| Exercise aim |
Output the records that follow, with every character intact.

Before-and-after change records
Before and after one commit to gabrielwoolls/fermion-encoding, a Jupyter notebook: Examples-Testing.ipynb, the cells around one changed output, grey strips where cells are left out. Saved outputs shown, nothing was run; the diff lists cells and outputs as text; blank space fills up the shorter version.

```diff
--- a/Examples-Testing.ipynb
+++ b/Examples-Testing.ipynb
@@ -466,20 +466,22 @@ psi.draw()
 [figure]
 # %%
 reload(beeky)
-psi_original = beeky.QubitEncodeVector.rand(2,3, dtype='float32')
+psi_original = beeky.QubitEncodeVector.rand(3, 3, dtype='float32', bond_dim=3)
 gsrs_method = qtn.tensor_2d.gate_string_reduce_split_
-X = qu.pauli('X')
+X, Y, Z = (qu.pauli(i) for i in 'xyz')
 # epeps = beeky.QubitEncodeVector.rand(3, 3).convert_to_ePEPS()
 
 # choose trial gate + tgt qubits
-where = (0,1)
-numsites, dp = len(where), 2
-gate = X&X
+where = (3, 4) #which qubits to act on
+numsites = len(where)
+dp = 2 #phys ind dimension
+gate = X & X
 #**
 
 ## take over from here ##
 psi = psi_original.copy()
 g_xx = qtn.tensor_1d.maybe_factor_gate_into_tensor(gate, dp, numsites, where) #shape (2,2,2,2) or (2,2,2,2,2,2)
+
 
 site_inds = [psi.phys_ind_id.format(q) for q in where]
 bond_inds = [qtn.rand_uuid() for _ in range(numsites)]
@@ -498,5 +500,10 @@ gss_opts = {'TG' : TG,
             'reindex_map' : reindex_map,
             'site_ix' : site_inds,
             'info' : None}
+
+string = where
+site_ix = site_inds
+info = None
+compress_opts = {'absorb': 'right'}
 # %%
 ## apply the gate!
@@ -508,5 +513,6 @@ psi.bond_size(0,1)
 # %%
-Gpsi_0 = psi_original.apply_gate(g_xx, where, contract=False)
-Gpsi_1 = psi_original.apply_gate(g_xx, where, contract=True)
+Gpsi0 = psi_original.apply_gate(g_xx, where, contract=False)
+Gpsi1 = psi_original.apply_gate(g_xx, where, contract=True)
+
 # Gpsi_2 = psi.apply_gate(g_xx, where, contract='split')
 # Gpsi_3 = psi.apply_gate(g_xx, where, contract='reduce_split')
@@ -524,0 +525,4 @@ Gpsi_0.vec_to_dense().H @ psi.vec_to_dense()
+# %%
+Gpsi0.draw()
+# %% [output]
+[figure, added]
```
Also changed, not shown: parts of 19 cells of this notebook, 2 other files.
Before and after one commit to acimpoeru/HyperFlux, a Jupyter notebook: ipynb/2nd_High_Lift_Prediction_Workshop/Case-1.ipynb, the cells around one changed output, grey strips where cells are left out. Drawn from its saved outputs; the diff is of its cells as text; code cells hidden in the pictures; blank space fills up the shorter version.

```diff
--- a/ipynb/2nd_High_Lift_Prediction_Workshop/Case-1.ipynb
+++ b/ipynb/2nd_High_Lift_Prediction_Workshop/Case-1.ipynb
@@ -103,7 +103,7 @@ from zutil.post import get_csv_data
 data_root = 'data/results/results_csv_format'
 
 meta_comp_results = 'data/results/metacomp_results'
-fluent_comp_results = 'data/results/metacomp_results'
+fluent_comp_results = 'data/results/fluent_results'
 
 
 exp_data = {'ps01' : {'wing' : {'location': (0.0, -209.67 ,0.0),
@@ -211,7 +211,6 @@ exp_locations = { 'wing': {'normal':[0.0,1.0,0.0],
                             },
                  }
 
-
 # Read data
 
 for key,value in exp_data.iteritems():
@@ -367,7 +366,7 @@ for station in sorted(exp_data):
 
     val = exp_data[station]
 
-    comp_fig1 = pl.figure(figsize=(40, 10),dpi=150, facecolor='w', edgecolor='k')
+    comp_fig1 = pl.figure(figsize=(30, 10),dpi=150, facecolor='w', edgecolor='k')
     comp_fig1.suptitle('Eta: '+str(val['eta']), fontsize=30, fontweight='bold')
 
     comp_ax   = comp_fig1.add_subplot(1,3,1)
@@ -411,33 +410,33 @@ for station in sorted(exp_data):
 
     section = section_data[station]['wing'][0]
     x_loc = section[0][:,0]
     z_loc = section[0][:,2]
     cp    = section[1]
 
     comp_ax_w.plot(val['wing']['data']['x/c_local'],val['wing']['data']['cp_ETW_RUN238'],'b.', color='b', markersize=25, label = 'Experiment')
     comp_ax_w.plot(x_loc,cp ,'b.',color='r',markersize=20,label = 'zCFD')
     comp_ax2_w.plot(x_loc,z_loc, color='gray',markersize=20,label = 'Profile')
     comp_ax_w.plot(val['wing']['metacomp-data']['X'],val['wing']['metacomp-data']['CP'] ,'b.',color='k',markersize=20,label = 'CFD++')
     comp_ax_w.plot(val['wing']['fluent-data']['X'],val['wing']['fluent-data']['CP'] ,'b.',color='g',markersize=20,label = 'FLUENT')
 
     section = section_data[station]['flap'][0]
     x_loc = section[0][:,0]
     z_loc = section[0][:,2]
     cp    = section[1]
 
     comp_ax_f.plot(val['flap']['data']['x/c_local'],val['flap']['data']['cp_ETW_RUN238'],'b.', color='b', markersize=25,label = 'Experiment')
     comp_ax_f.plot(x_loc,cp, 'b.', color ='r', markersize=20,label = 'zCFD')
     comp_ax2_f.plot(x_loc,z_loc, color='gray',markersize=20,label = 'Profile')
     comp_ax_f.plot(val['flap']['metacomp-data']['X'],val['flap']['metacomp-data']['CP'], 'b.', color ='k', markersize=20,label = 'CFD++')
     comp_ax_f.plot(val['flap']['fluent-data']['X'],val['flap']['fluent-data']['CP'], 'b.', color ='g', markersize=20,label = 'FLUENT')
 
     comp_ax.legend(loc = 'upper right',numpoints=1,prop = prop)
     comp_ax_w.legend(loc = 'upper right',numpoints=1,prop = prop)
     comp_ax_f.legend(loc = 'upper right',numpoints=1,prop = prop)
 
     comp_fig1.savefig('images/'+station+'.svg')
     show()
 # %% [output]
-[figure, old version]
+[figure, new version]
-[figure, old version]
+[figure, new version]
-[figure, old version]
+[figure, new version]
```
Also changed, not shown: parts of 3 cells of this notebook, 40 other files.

| Response for this exercise |
Before and after one commit to gabrielwoolls/fermion-encoding, a Jupyter notebook: Examples-Testing.ipynb, the cells around one changed output, grey strips where cells are left out. Saved outputs shown, nothing was run; the diff lists cells and outputs as text; blank space fills up the shorter version.

```diff
--- a/Examples-Testing.ipynb
+++ b/Examples-Testing.ipynb
@@ -466,20 +466,22 @@ psi.draw()
 [figure]
 # %%
 reload(beeky)
-psi_original = beeky.QubitEncodeVector.rand(2,3, dtype='float32')
+psi_original = beeky.QubitEncodeVector.rand(3, 3, dtype='float32', bond_dim=3)
 gsrs_method = qtn.tensor_2d.gate_string_reduce_split_
-X = qu.pauli('X')
+X, Y, Z = (qu.pauli(i) for i in 'xyz')
 # epeps = beeky.QubitEncodeVector.rand(3, 3).convert_to_ePEPS()
 
 # choose trial gate + tgt qubits
-where = (0,1)
-numsites, dp = len(where), 2
-gate = X&X
+where = (3, 4) #which qubits to act on
+numsites = len(where)
+dp = 2 #phys ind dimension
+gate = X & X
 #**
 
 ## take over from here ##
 psi = psi_original.copy()
 g_xx = qtn.tensor_1d.maybe_factor_gate_into_tensor(gate, dp, numsites, where) #shape (2,2,2,2) or (2,2,2,2,2,2)
+
 
 site_inds = [psi.phys_ind_id.format(q) for q in where]
 bond_inds = [qtn.rand_uuid() for _ in range(numsites)]
@@ -498,5 +500,10 @@ gss_opts = {'TG' : TG,
             'reindex_map' : reindex_map,
             'site_ix' : site_inds,
             'info' : None}
+
+string = where
+site_ix = site_inds
+info = None
+compress_opts = {'absorb': 'right'}
 # %%
 ## apply the gate!
@@ -508,5 +513,6 @@ psi.bond_size(0,1)
 # %%
-Gpsi_0 = psi_original.apply_gate(g_xx, where, contract=False)
-Gpsi_1 = psi_original.apply_gate(g_xx, where, contract=True)
+Gpsi0 = psi_original.apply_gate(g_xx, where, contract=False)
+Gpsi1 = psi_original.apply_gate(g_xx, where, contract=True)
+
 # Gpsi_2 = psi.apply_gate(g_xx, where, contract='split')
 # Gpsi_3 = psi.apply_gate(g_xx, where, contract='reduce_split')
@@ -524,0 +525,4 @@ Gpsi_0.vec_to_dense().H @ psi.vec_to_dense()
+# %%
+Gpsi0.draw()
+# %% [output]
+[figure, added]
```
Also changed, not shown: parts of 19 cells of this notebook, 2 other files.
Before and after one commit to acimpoeru/HyperFlux, a Jupyter notebook: ipynb/2nd_High_Lift_Prediction_Workshop/Case-1.ipynb, the cells around one changed output, grey strips where cells are left out. Drawn from its saved outputs; the diff is of its cells as text; code cells hidden in the pictures; blank space fills up the shorter version.

```diff
--- a/ipynb/2nd_High_Lift_Prediction_Workshop/Case-1.ipynb
+++ b/ipynb/2nd_High_Lift_Prediction_Workshop/Case-1.ipynb
@@ -103,7 +103,7 @@ from zutil.post import get_csv_data
 data_root = 'data/results/results_csv_format'
 
 meta_comp_results = 'data/results/metacomp_results'
-fluent_comp_results = 'data/results/metacomp_results'
+fluent_comp_results = 'data/results/fluent_results'
 
 
 exp_data = {'ps01' : {'wing' : {'location': (0.0, -209.67 ,0.0),
@@ -211,7 +211,6 @@ exp_locations = { 'wing': {'normal':[0.0,1.0,0.0],
                             },
                  }
 
-
 # Read data
 
 for key,value in exp_data.iteritems():
@@ -367,7 +366,7 @@ for station in sorted(exp_data):
 
     val = exp_data[station]
 
-    comp_fig1 = pl.figure(figsize=(40, 10),dpi=150, facecolor='w', edgecolor='k')
+    comp_fig1 = pl.figure(figsize=(30, 10),dpi=150, facecolor='w', edgecolor='k')
     comp_fig1.suptitle('Eta: '+str(val['eta']), fontsize=30, fontweight='bold')
 
     comp_ax   = comp_fig1.add_subplot(1,3,1)
@@ -411,33 +410,33 @@ for station in sorted(exp_data):
 
     section = section_data[station]['wing'][0]
     x_loc = section[0][:,0]
     z_loc = section[0][:,2]
     cp    = section[1]
 
     comp_ax_w.plot(val['wing']['data']['x/c_local'],val['wing']['data']['cp_ETW_RUN238'],'b.', color='b', markersize=25, label = 'Experiment')
     comp_ax_w.plot(x_loc,cp ,'b.',color='r',markersize=20,label = 'zCFD')
     comp_ax2_w.plot(x_loc,z_loc, color='gray',markersize=20,label = 'Profile')
     comp_ax_w.plot(val['wing']['metacomp-data']['X'],val['wing']['metacomp-data']['CP'] ,'b.',color='k',markersize=20,label = 'CFD++')
     comp_ax_w.plot(val['wing']['fluent-data']['X'],val['wing']['fluent-data']['CP'] ,'b.',color='g',markersize=20,label = 'FLUENT')
 
     section = section_data[station]['flap'][0]
     x_loc = section[0][:,0]
     z_loc = section[0][:,2]
     cp    = section[1]
 
     comp_ax_f.plot(val['flap']['data']['x/c_local'],val['flap']['data']['cp_ETW_RUN238'],'b.', color='b', markersize=25,label = 'Experiment')
     comp_ax_f.plot(x_loc,cp, 'b.', color ='r', markersize=20,label = 'zCFD')
     comp_ax2_f.plot(x_loc,z_loc, color='gray',markersize=20,label = 'Profile')
     comp_ax_f.plot(val['flap']['metacomp-data']['X'],val['flap']['metacomp-data']['CP'], 'b.', color ='k', markersize=20,label = 'CFD++')
     comp_ax_f.plot(val['flap']['fluent-data']['X'],val['flap']['fluent-data']['CP'], 'b.', color ='g', markersize=20,label = 'FLUENT')
 
     comp_ax.legend(loc = 'upper right',numpoints=1,prop = prop)
     comp_ax_w.legend(loc = 'upper right',numpoints=1,prop = prop)
     comp_ax_f.legend(loc = 'upper right',numpoints=1,prop = prop)
 
     comp_fig1.savefig('images/'+station+'.svg')
     show()
 # %% [output]
-[figure, old version]
+[figure, new version]
-[figure, old version]
+[figure, new version]
-[figure, old version]
+[figure, new version]
```
Also changed, not shown: parts of 3 cells of this notebook, 40 other files.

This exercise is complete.